Recorded data
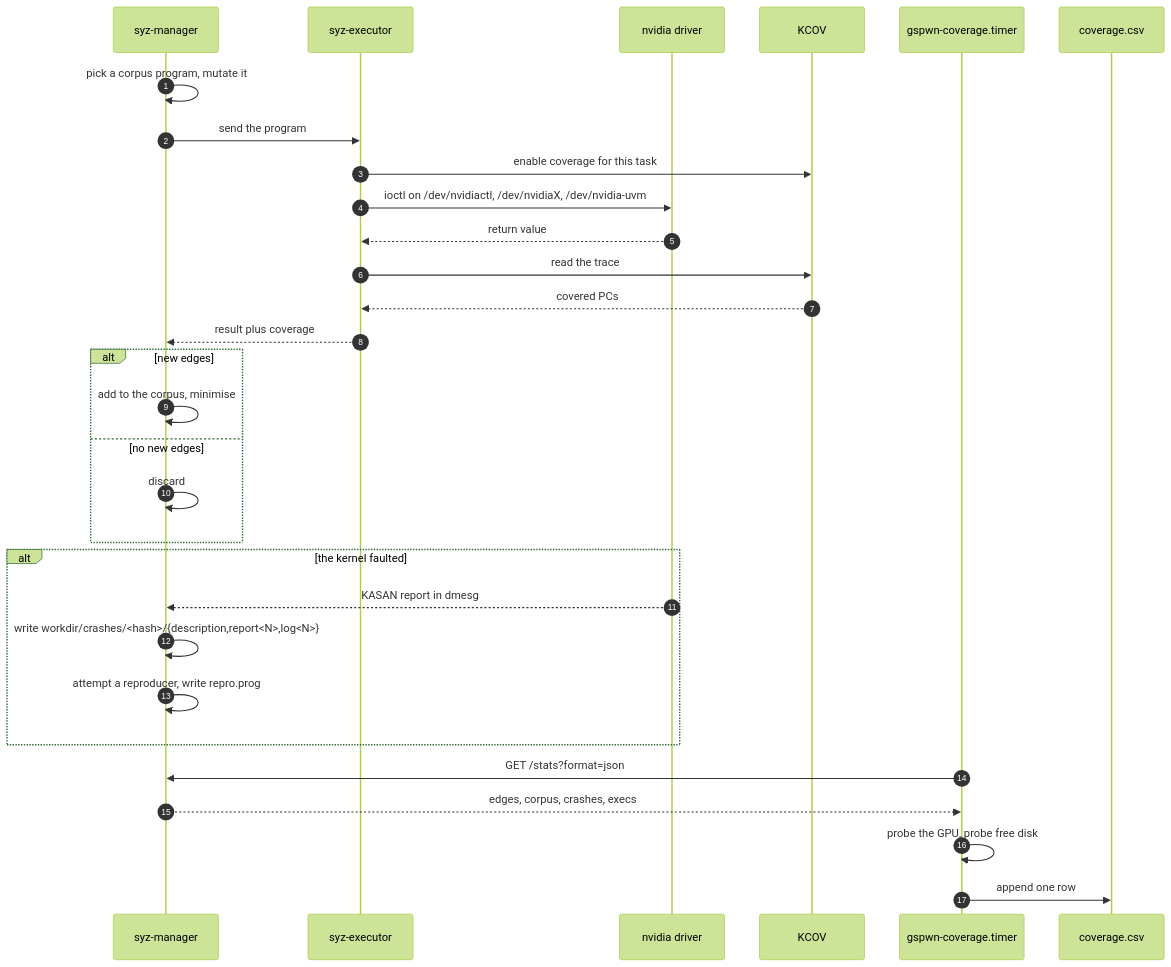
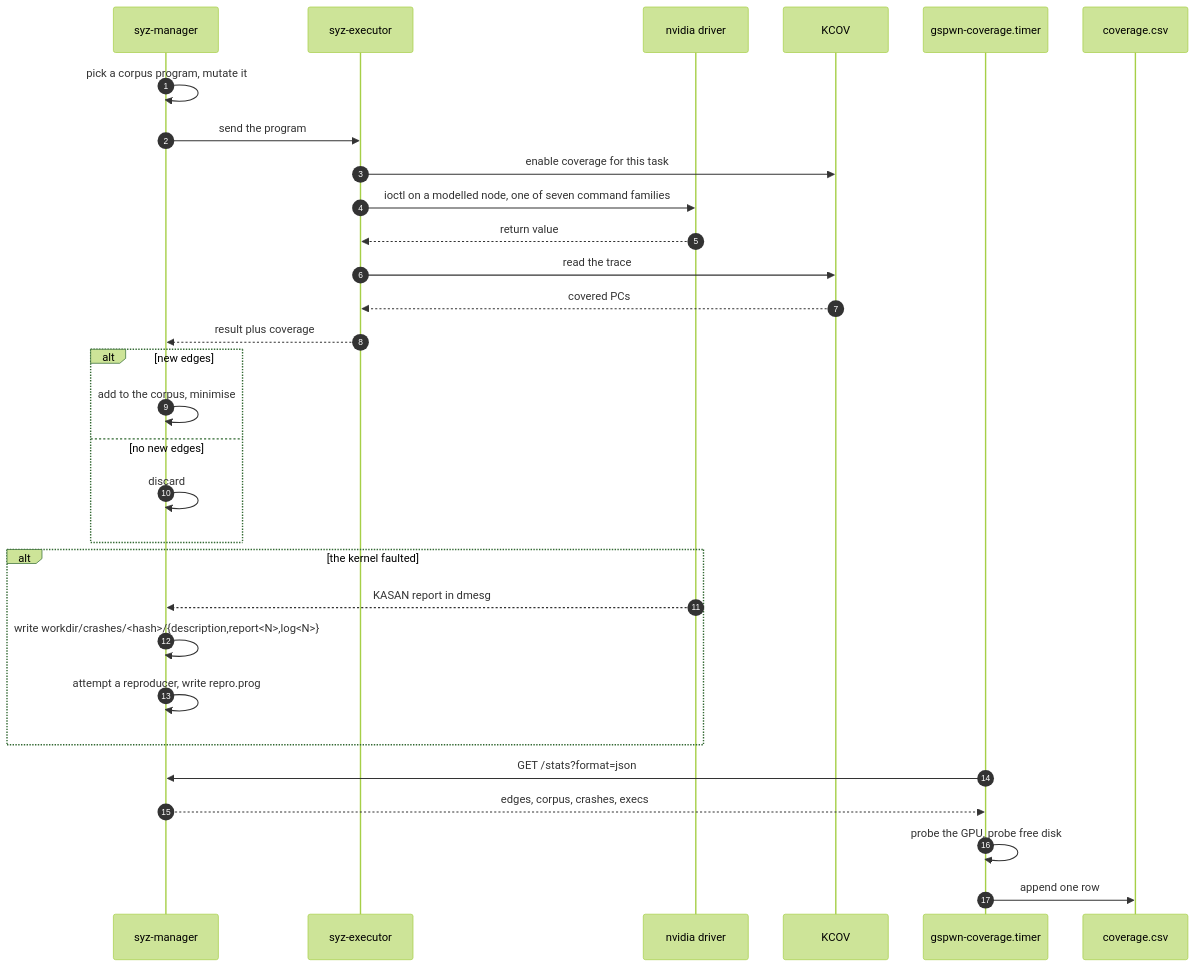
Before and after one commit to Indspl0it/gspwn: the second of 2 diagrams in docs/src/content/docs/architecture/execution-model.md, drawn with Mermaid (forest theme). The commit also changed other lines of this file and 129 other files, not shown here.

````diff
--- a/docs/src/content/docs/architecture/execution-model.md
+++ b/docs/src/content/docs/architecture/execution-model.md
@@ -106,33 +116,33 @@
 ```mermaid
 sequenceDiagram
   autonumber
   participant M as syz-manager
   participant E as syz-executor
   participant D as nvidia driver
   participant KC as KCOV
   participant S as gspwn-coverage.timer
   participant C as coverage.csv
 
   M->>M: pick a corpus program, mutate it
   M->>E: send the program
   E->>KC: enable coverage for this task
-  E->>D: ioctl on /dev/nvidiactl, /dev/nvidiaX, /dev/nvidia-uvm
+  E->>D: ioctl on a modelled node, one of seven command families
   D-->>E: return value
   E->>KC: read the trace
   KC-->>E: covered PCs
   E-->>M: result plus coverage
   alt new edges
     M->>M: add to the corpus, minimise
   else no new edges
     M->>M: discard
   end
   alt the kernel faulted
     D-->>M: KASAN report in dmesg
     M->>M: write workdir/crashes/<hash>/{description,report<N>,log<N>}
     M->>M: attempt a reproducer, write repro.prog
   end
   S->>M: GET /stats?format=json
   M-->>S: edges, corpus, crashes, execs
   S->>S: probe the GPU, probe free disk
   S->>C: append one row
 ```
````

Work instruction: Output exactly the lines from the one containing "participant D as nvidia driver" through the last line of the records, both included. Output nothing else.

Expected answer:
   participant D as nvidia driver
   participant KC as KCOV
   participant S as gspwn-coverage.timer
   participant C as coverage.csv
 
   M->>M: pick a corpus program, mutate it
   M->>E: send the program
   E->>KC: enable coverage for this task
-  E->>D: ioctl on /dev/nvidiactl, /dev/nvidiaX, /dev/nvidia-uvm
+  E->>D: ioctl on a modelled node, one of seven command families
   D-->>E: return value
   E->>KC: read the trace
   KC-->>E: covered PCs
   E-->>M: result plus coverage
   alt new edges
     M->>M: add to the corpus, minimise
   else no new edges
     M->>M: discard
   end
   alt the kernel faulted
     D-->>M: KASAN report in dmesg
     M->>M: write workdir/crashes/<hash>/{description,report<N>,log<N>}
     M->>M: attempt a reproducer, write repro.prog
   end
   S->>M: GET /stats?format=json
   M-->>S: edges, corpus, crashes, execs
   S->>S: probe the GPU, probe free disk
   S->>C: append one row
 ```
````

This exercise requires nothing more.